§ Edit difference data
_ _ _

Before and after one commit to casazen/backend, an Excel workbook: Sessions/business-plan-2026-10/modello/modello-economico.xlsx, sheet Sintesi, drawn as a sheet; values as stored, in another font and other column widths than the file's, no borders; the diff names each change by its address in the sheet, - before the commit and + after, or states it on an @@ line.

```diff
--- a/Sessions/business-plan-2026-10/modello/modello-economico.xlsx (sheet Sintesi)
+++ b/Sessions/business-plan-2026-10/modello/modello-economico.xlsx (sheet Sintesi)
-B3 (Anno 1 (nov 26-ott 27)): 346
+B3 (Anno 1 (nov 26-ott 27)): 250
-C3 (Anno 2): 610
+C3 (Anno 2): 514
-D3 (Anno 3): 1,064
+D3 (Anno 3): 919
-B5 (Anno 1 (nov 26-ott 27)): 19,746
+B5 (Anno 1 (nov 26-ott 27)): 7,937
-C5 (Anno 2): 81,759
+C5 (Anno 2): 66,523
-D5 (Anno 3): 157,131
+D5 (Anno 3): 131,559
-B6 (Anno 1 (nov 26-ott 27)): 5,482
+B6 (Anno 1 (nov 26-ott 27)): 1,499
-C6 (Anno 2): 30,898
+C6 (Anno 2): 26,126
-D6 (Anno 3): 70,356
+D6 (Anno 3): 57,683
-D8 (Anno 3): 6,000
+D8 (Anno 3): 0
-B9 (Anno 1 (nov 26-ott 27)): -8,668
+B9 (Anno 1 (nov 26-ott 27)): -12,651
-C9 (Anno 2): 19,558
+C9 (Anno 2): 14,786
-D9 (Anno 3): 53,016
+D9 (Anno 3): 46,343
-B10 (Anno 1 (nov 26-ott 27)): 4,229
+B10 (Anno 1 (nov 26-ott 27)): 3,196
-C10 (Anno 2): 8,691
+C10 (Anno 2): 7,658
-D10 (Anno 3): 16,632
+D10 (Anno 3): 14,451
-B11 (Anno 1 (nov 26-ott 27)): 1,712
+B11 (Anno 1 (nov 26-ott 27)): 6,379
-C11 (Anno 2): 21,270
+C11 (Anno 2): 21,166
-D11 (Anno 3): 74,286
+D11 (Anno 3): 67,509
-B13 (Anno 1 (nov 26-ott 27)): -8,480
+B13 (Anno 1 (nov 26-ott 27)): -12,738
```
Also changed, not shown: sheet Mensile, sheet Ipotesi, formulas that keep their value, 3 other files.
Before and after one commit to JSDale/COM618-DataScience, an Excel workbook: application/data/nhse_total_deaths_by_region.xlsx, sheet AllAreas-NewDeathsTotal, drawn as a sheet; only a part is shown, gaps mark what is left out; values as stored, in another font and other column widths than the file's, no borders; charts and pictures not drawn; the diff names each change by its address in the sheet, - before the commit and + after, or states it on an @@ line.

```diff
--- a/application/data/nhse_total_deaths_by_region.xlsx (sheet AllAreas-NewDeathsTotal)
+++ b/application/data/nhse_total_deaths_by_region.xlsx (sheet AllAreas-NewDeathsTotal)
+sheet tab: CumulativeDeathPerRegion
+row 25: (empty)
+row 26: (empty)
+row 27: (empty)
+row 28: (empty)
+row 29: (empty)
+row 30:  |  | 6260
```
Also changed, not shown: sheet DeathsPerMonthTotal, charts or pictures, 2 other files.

_ _ _

§ Action item
Show a copy of each line from the records above in which the string "empty" occurs.

§ Exercise solution
+row 25: (empty)
+row 26: (empty)
+row 27: (empty)
+row 28: (empty)
+row 29: (empty)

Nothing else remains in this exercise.